Cite

Citation Scheme:

        

Citations by CSL (citeproc-js)

Usage Statistics

Share

Embed

Customize your widget with the following options, then copy and paste the code below into the HTML of your page to embed this item in your website.
                        
                            <div id="ubcOpenCollectionsWidgetDisplay">
                            <script id="ubcOpenCollectionsWidget"
                            src="{[{embed.src}]}"
                            data-item="{[{embed.item}]}"
                            data-collection="{[{embed.collection}]}"
                            data-metadata="{[{embed.showMetadata}]}"
                            data-width="{[{embed.width}]}"
                            async >
                            </script>
                            </div>
                        
                    
IIIF logo Our image viewer uses the IIIF 2.0 standard.
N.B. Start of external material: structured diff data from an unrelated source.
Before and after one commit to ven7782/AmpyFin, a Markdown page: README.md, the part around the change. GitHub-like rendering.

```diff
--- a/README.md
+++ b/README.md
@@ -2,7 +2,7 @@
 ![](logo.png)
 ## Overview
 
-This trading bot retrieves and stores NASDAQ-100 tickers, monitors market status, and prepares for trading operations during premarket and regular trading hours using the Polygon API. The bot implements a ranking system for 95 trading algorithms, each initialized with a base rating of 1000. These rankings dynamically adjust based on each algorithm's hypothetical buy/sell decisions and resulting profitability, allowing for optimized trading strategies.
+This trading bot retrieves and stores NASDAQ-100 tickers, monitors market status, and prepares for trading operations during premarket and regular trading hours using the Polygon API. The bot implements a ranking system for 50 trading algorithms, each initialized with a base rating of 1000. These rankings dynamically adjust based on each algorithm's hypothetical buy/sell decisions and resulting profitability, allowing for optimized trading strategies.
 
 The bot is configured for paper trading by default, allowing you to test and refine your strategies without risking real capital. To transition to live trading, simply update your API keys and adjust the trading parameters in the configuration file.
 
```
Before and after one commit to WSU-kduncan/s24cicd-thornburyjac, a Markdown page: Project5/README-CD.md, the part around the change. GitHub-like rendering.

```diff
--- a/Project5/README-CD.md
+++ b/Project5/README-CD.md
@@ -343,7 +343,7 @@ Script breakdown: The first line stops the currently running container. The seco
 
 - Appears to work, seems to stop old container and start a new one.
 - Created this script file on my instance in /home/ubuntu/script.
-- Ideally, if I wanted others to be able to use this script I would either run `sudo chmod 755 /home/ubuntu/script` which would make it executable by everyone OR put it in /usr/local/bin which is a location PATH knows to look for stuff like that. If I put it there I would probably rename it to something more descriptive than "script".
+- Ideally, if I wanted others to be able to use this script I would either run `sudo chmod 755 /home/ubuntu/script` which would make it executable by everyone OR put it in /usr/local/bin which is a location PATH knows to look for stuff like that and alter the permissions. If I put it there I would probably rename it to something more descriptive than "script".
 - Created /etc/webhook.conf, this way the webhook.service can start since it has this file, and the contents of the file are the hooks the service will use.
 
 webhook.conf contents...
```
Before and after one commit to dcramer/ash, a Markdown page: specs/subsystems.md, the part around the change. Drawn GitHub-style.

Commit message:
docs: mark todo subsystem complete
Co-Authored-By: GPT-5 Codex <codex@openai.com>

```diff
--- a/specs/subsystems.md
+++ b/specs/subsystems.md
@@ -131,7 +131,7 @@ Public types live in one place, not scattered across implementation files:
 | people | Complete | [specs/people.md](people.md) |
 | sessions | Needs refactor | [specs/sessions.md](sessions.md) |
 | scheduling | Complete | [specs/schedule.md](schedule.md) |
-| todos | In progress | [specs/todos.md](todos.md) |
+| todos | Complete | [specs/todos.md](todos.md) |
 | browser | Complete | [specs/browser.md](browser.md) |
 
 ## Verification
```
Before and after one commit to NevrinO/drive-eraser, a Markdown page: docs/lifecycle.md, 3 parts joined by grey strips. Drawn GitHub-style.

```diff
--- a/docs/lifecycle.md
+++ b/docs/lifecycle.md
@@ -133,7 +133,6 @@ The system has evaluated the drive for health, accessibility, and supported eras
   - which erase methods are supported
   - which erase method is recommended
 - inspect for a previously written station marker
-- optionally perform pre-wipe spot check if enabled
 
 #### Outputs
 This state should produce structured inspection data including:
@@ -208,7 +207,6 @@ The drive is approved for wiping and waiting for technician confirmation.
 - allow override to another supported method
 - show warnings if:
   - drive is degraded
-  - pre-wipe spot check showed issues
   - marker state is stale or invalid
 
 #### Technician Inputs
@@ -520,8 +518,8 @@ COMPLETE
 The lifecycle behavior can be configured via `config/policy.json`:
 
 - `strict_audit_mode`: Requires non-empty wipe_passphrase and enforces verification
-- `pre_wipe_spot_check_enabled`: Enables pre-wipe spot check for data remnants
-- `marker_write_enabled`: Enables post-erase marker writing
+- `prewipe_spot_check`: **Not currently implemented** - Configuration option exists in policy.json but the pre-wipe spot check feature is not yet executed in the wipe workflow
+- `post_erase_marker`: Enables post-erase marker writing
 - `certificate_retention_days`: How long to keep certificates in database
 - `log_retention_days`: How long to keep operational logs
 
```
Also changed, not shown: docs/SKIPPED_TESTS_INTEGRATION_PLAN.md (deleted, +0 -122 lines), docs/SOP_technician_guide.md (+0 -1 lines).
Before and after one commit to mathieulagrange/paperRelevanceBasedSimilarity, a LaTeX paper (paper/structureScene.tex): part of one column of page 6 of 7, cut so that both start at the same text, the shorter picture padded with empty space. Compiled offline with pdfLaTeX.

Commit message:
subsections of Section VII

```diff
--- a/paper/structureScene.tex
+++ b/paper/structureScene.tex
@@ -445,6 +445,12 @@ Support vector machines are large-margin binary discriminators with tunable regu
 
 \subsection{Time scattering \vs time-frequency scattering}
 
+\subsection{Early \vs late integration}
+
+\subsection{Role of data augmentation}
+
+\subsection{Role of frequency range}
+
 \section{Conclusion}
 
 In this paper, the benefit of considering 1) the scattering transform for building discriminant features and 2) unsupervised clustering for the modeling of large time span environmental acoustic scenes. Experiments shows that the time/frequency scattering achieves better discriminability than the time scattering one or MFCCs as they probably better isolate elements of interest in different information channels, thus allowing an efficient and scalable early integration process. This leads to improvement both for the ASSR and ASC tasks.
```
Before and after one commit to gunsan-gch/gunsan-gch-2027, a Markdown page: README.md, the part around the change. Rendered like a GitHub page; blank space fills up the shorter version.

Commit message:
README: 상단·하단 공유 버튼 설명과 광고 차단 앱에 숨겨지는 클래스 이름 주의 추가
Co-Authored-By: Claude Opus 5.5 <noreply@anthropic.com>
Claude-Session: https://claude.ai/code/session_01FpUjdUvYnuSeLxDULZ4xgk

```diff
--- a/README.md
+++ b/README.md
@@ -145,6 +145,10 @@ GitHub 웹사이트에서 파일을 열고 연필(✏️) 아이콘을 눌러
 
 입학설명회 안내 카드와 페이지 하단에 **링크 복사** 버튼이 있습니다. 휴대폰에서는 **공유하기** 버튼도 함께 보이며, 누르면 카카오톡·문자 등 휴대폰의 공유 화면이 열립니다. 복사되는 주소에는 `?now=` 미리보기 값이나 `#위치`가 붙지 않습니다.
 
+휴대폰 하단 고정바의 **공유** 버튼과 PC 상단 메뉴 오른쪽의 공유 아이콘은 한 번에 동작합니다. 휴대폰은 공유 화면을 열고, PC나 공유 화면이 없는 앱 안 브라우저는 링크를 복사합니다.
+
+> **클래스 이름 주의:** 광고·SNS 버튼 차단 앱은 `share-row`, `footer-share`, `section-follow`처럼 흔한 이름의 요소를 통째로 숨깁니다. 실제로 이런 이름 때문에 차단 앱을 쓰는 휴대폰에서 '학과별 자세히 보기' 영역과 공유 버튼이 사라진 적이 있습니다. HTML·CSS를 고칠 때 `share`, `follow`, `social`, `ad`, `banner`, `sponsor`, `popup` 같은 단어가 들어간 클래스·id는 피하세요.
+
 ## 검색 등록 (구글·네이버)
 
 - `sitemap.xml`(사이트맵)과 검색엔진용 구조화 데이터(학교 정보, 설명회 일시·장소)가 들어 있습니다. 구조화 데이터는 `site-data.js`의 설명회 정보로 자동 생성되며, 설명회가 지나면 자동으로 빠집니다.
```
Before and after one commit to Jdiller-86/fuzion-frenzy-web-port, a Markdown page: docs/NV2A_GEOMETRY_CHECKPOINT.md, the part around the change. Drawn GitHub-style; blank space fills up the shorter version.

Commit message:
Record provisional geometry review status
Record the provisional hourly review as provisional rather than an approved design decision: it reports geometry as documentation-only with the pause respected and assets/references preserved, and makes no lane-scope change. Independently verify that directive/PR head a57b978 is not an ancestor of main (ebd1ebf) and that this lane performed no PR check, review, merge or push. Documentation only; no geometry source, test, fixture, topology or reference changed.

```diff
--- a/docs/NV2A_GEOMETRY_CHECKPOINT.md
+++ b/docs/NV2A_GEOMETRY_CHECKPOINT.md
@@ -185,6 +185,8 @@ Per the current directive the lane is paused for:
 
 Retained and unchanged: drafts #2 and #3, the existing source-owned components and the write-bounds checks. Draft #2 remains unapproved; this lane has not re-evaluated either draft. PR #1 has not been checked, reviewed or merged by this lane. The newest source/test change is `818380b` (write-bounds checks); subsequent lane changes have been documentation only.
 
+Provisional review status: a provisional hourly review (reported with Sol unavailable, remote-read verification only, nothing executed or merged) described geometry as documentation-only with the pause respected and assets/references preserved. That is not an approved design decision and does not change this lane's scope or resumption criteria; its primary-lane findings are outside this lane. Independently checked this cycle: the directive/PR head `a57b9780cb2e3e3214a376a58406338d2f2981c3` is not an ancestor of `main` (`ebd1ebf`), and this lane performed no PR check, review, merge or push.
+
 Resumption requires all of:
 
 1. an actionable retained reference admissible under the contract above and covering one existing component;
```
To load this item in other compatible viewers, use this url:
http://iiif.library.ubc.ca/presentation/dsp.831.1-0096904/manifest

Comment

Related Items